Also great about Velocity 2X are the lovely comic book cutscenes that fill in bits of the story. All round good fun.
5. Child of Light (Aurora)
Seeing as Ubisoft are know for releasing lots of sequels (sometimes very broken ones) and generally following the trend, it seemed a bit odd when they announced Child of Light. Instead of being some sort of “immersive” open world adventure with a “cinematic narrative” or whatever buzzphrase they’re flinging about these days, Child of Light is a delightful platformer about a little girl who tackles the forces of evil to save her kingdom from darkness.
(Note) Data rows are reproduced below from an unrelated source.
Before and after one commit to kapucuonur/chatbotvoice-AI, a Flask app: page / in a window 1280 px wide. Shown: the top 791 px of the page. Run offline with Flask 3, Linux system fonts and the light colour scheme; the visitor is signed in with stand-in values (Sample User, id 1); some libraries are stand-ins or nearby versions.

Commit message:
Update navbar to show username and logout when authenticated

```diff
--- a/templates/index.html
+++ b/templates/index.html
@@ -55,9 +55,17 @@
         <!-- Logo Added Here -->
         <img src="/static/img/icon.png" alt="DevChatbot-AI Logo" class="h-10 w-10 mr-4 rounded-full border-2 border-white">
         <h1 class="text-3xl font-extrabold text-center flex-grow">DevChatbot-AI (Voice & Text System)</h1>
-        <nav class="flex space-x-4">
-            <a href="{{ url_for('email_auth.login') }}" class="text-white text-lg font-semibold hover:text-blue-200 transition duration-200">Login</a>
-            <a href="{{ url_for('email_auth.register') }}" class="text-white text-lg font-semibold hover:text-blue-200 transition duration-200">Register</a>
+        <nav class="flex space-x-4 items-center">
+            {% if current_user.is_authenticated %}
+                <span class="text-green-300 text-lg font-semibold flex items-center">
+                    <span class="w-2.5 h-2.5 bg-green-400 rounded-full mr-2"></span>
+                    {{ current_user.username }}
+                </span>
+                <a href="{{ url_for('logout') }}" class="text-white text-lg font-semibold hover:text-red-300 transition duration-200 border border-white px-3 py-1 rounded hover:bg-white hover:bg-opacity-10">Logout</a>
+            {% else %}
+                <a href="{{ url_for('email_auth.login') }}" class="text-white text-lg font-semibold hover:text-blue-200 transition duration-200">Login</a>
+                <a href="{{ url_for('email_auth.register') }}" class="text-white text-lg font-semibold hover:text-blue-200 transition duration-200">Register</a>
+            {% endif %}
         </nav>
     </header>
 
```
This game is so adorable that its entire narrative is even told in rhyming couplets. Even the dialogue rhymes and yet somehow it doesn’t manage to grate on you. Not even once.
That’s a triumph in itself but Child of Light has also been heralded for the way that its female lead, Aurora, is totally combat ready and is as capable of beating up wicked beasts as any (male) knight or soldier. Along the way we even see her grow from a child into a young woman; it’s something really special.
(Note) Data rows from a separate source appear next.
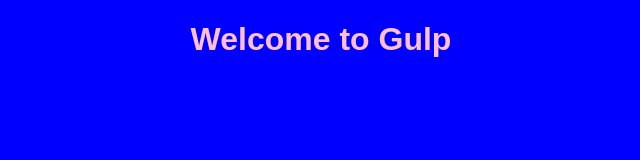
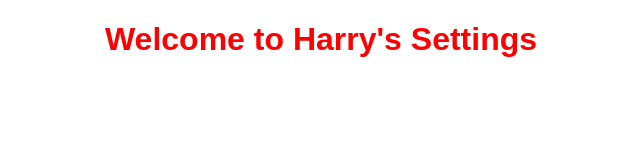
Before and after one commit to harrypujols/gulp, a plain HTML site: page index.html in a window 1280 px wide. Shown: the whole page, without its empty margins (319-959 px from the left). Drawn offline with nearby package versions, Linux system fonts and the light colour scheme.

```diff
--- a/css/main.css
+++ b/css/main.css
@@ -395,11 +395,11 @@
 }
 
 body {
-  background: blue;
+  background: white;
 }
 
 h1 {
-  color: pink;
+  color: red;
   text-align: center;
 }
 
--- a/index.html
+++ b/index.html
@@ -6,7 +6,7 @@
     <link rel="stylesheet" href="css/main.css">
   </head>
   <body>
-    <h1>Welcome to Gulp</h1>
+    <h1>Welcome to Harry&#39;s Settings</h1>
     <!-- scripts-->
     <script src="js/modernizr.js"></script>
     <script src="//ajax.googleapis.com/ajax/libs/jquery/1.11.0/jquery.min.js"></script>
```
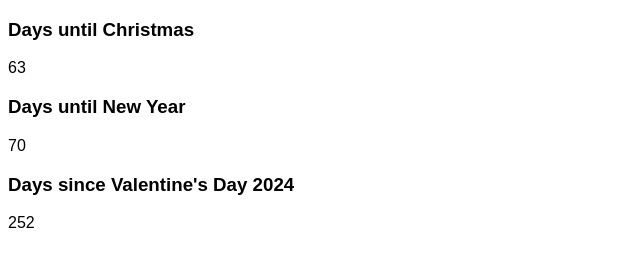
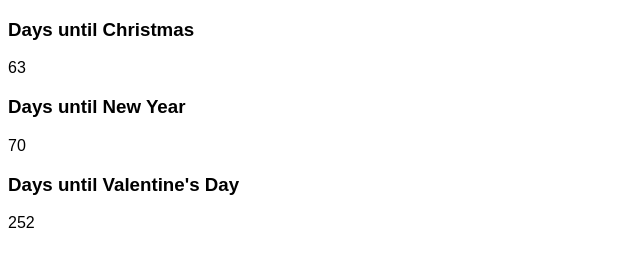
Before and after one commit to raquel-illerias/bis-coding-tasks, a plain HTML site: page task/index.html in a window 1280 px wide. Shown: the whole page, without its empty margins (0-640 px from the left). Drawn offline with Linux system fonts and the light colour scheme.

Commit message:
Update text in Valentines Day h3.

```diff
--- a/task/index.html
+++ b/task/index.html
@@ -18,7 +18,7 @@
 				<div id="my-element2"></div>
 			</div>
 			<div>
-				<h3>Days since Valentine's Day 2024</h3>
+				<h3>Days until Valentine's Day</h3>
 				<div id="my-element3"></div>
 			</div>
 	</body>
```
6. inFamous First Light (Fetch)
The first inFamous game on current gen, inFamous: Second Son ditched Cole (who was too gruff and angry for my liking) and introduced Delsin, a native American protagonist with a penchant for graffiti and a new bag of superpowered tricks. Delsin’s mission? To defeat an organisation called the DUP who are trying to shutdown everyone with powers and put the city of Seattle into a police state.
The game also introduced us to Fetch, Delsin’s female couterpart, who we get to play as in the inFamous: First Light expansion. More angsty than Delsin but just as uncomfortable with her abilities as he, Fetch’s neon powers look absolutely jaw-dropping on PS4. There are more than enough reasons to use them too as she escapes from the DUP’s HQ and makes a break for it.
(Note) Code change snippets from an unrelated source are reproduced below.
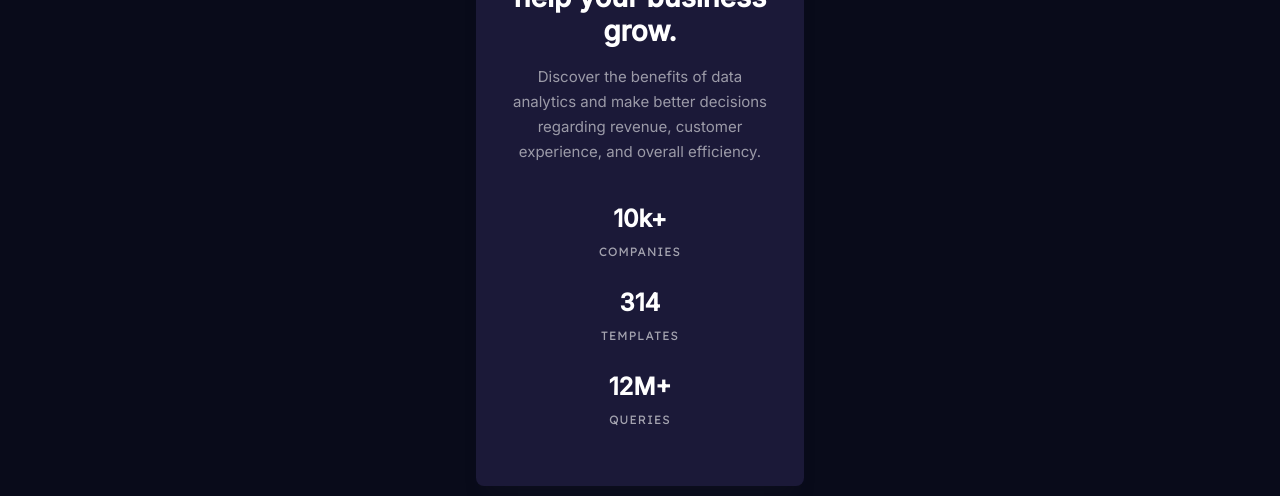
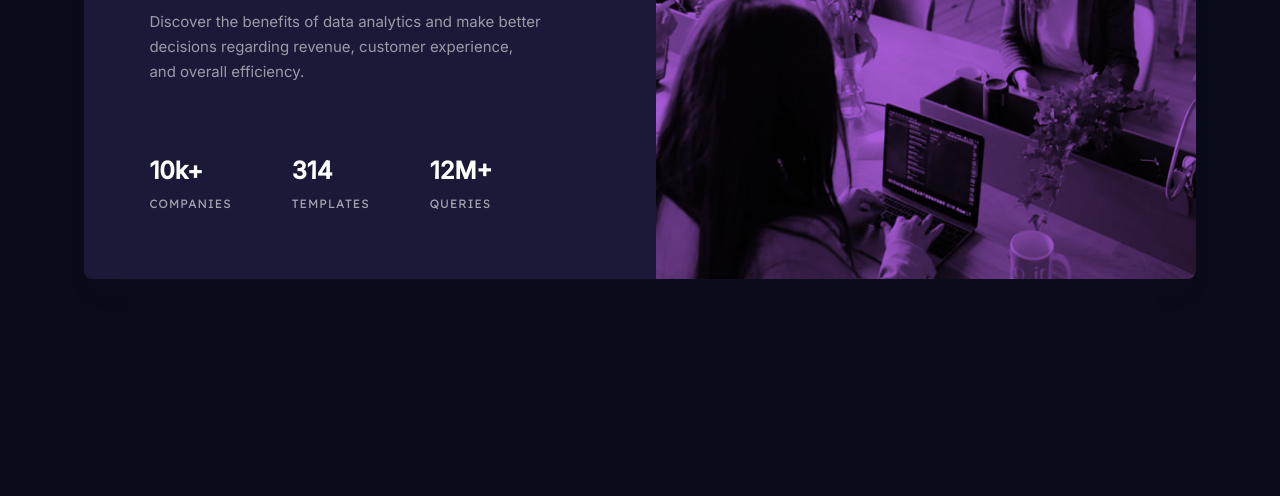
Before and after one commit to MoodyJW/fe-mentor-stats-preview-card, a website: page index.html in a window 1280 px wide. Shown: the part 344-840 px from the top of the page. After the commit the page ends 800 px from the top, so only its background shows below. Drawn offline with Linux system fonts and the light colour scheme.

Commit message:
desktop looks good

```diff
--- a/index.html
+++ b/index.html
@@ -17,8 +17,7 @@
   </head>
   <body>
     <main class="main-container">
-      <div class="card">
-        <article>
+      <article class="card">
         <header class="card-header">
           <img class="header-image" src="images/image-header-mobile.jpg" />
         </header>
@@ -28,6 +27,7 @@
             Discover the benefits of data analytics and make better decisions
             regarding revenue, customer experience, and overall efficiency.
           </p>
+          <div class="stats-container">
             <div class="amount">
               10k+<br /><span class="type">companies</span>
             </div>
@@ -38,8 +38,8 @@
               12M+<br /><span class="type">queries</span>
             </div>
           </div>
+        </div>
       </article>
-      </div>
     </main>
   </body>
 </html>
--- a/src/scss/main.scss
+++ b/src/scss/main.scss
@@ -22,7 +22,7 @@ body {
   font-family: "Inter", sans-serif;
   text-align: center;
   display: flex;
-  flex-direction: column;
+  // flex-direction: column;
   justify-content: center;
   align-items: center;
   min-height: 100vh;
@@ -33,11 +33,11 @@ body {
 }
 
 .main-container {
-  display: flex;
-  flex: 1;
-  justify-content: center;
-  align-items: center;
-  height: 100%;
+  // display: flex;
+  // flex: 1;
+  // justify-content: center;
+  // align-items: center;
+  // height: 100%;
 
   .card {
     box-shadow: 0 20px 20px -10px var(--box-shadow);
@@ -52,10 +52,10 @@ body {
     .card-header {
       background: var(--violet-accent);
       height: 240px;
-      border-radius: 8px 8px 0 0;
+      border-radius: var(--border-radius) var(--border-radius) 0 0;
 
       .header-image {
-        border-radius: var(--border-radius) var(--border-radius) 0 0;
+        // border-radius: var(--border-radius) var(--border-radius) 0 0;
         max-width: var(--max-width);
         mix-blend-mode: multiply;
       }
@@ -90,6 +90,10 @@ body {
         font-weight: 700;
         padding: 0 0 24px 0;
 
+        &:last-of-type {
+          padding: 0;
+        }
+
         .type {
           opacity: 0.6;
           font-weight: normal;
@@ -103,3 +107,59 @@ body {
     }
   }
 }
+
+@media screen and (min-width: 1100px) {
+  :root {
+    --max-width: 69.45rem;
+    --max-height: 28rem;
+  }
+
+  body {
+    text-align: left;
+  }
+
+  .main-container {
+    .card {
+      display: flex;
+      flex-direction: row-reverse;
+      max-width: var(--max-width);
+      max-height: var(--max-height);
+      min-height: unset;
+
+      .card-header {
+        height: 446px;
+        border-radius: 0 var(--border-radius) var(--border-radius) 0;
+
+        .header-image {
+          height: 446px;
+          width: 540px;
+        }
+      }
+
+      .card-content-container {
+        padding: 0 65px;
+        align-items: baseline;
+
+        h1 {
+          padding: 0 0 25px 0;
+          font-size: 36px;
+          line-height: 44px;
+        }
+
+        p {
+          padding: 0 50px 72px 0;
+        }
+
+        .stats-container {
+          display: flex;
+          gap: 60px;
+          // padding: 0 0 60px 72px;
+
+          .amount {
+            padding: 0;
+          }
+        }
+      }
+    }
+  }
+}
```
Also changed, not shown: dist/css/main.css, 1 other file. Lines whose indentation alone changed are shown as unchanged.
Also worth noting is that although we meet Fetch in the main, inFamous Second Son campaign, inFamous First Light was actually released as a standalone expansion so even if you don’t have Second Son, you still get to play as her.
7. Life Is Strange (Max)
While the full thing hasn’t been released yet, Life Is Strange is certainly a bold move from developer DONTNOD Entertainment (who also made Remember Me). Not only does their game star a female protagonist but it’s also being released episodically and it features a female focused story.
In Life Is Strange you play as Max, a girl who is able to rewind time as and when she pleases. Handy that as in the very first episode (this isn’t a spoiler – you see this happen in the trailer) she witnesses her childhood friend Chloe get shot, but Max is able to rewind time and save her life. There are some mundane events that Max can use her powers for (e.g stopping things from dropping off of shelves) and some mysterious goings on as her and Chloe seek to find Rachel, a girl who went missing under unusual circumstances.
It’s early days for this one yet but episode one reviewed rather positively. New episodes of Life Is Strange are released on PS4 every six weeks.
8. Never Alone (Nuna)
We don’t do ‘Game of the Year’ posts on this site on more (frankly because it doesn’t seem right to make a GotY list when we’ve not played a majority of the stuff released in that year) but if we did then Never Alone would certainly get my vote.
In Never Alone you play as an Iñupiaq girl named Nuna who is tasked with saving her village from a terrible blizzard as well as an evil force that wants to burn their homes down. Given that she’s about three feet tall, even I was surprised that Nuna (and her animal companion, Fox) were able to pull it off but in the end, as you’d expect, she saves the day.
As a traditional Iñupiaq tale, there’s an empowering message there and the story is just one of the things you learn from Never Alone, as there are many cultural insight videos that teach you about their way of life. All in all it’s a heartwarming tale that teaches you a thing or two about the world on the way.